-- Aim of the task --
Please return the listing exactly, line for line.

-- Material provided --
========================================

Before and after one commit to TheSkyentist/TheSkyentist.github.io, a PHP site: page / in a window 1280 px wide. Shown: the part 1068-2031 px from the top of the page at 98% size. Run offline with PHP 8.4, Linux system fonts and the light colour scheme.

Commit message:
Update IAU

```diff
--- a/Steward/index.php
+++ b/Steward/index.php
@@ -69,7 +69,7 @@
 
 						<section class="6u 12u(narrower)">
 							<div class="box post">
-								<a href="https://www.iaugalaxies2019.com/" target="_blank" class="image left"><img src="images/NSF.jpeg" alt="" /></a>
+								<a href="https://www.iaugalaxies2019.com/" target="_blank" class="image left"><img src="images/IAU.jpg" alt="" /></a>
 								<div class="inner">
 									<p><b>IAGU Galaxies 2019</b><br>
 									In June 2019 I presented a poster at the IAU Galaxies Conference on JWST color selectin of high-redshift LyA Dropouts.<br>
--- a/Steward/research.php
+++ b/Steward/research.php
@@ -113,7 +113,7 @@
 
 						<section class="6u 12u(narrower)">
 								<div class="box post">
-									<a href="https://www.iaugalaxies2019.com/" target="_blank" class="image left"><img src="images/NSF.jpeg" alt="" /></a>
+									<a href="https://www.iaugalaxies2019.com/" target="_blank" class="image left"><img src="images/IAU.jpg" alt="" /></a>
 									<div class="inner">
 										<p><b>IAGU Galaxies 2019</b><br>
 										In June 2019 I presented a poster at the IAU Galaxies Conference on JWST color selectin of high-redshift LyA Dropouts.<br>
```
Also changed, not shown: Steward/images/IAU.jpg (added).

========================================

-- Response to the exercise --
Before and after one commit to TheSkyentist/TheSkyentist.github.io, a PHP site: page / in a window 1280 px wide. Shown: the part 1068-2031 px from the top of the page at 98% size. Run offline with PHP 8.4, Linux system fonts and the light colour scheme.

Commit message:
Update IAU

```diff
--- a/Steward/index.php
+++ b/Steward/index.php
@@ -69,7 +69,7 @@
 
 						<section class="6u 12u(narrower)">
 							<div class="box post">
-								<a href="https://www.iaugalaxies2019.com/" target="_blank" class="image left"><img src="images/NSF.jpeg" alt="" /></a>
+								<a href="https://www.iaugalaxies2019.com/" target="_blank" class="image left"><img src="images/IAU.jpg" alt="" /></a>
 								<div class="inner">
 									<p><b>IAGU Galaxies 2019</b><br>
 									In June 2019 I presented a poster at the IAU Galaxies Conference on JWST color selectin of high-redshift LyA Dropouts.<br>
--- a/Steward/research.php
+++ b/Steward/research.php
@@ -113,7 +113,7 @@
 
 						<section class="6u 12u(narrower)">
 								<div class="box post">
-									<a href="https://www.iaugalaxies2019.com/" target="_blank" class="image left"><img src="images/NSF.jpeg" alt="" /></a>
+									<a href="https://www.iaugalaxies2019.com/" target="_blank" class="image left"><img src="images/IAU.jpg" alt="" /></a>
 									<div class="inner">
 										<p><b>IAGU Galaxies 2019</b><br>
 										In June 2019 I presented a poster at the IAU Galaxies Conference on JWST color selectin of high-redshift LyA Dropouts.<br>
```
Also changed, not shown: Steward/images/IAU.jpg (added).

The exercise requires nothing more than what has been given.